**EXERCISE:** Scan the entries for the word "border". Every line that has it should be copied.

Top of RECORDS SHOWN

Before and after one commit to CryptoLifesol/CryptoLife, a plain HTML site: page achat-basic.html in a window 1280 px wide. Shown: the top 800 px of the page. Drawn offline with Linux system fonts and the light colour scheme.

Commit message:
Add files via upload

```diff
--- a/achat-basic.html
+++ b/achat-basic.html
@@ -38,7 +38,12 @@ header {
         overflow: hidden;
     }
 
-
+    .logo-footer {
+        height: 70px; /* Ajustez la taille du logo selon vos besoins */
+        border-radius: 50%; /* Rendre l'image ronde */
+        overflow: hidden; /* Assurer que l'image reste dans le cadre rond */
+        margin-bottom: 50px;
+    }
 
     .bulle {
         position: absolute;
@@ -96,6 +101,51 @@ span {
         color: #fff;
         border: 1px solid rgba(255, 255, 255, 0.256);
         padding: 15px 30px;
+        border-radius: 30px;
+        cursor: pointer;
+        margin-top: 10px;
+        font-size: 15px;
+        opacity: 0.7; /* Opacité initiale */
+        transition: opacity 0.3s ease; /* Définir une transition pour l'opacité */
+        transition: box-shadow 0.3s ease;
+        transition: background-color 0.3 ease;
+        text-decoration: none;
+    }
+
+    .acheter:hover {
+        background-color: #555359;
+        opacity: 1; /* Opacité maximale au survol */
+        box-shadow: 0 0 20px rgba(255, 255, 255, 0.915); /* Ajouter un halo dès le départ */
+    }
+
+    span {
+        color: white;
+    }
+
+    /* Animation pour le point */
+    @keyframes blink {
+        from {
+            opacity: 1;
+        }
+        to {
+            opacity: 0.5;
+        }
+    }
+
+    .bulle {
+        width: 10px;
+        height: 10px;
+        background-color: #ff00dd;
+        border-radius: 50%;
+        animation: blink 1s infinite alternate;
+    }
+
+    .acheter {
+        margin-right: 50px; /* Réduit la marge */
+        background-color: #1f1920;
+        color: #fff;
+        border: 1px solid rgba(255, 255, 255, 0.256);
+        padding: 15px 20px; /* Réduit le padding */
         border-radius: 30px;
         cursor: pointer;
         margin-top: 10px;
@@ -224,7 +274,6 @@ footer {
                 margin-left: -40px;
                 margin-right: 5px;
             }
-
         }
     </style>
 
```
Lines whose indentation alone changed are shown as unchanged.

Bottom of RECORDS SHOWN

**SOLUTION TO THIS EXERCISE:**
+        border-radius: 50%; /* Rendre l'image ronde */
         border: 1px solid rgba(255, 255, 255, 0.256);
+        border-radius: 30px;
+        border-radius: 50%;
+        border: 1px solid rgba(255, 255, 255, 0.256);
         border-radius: 30px;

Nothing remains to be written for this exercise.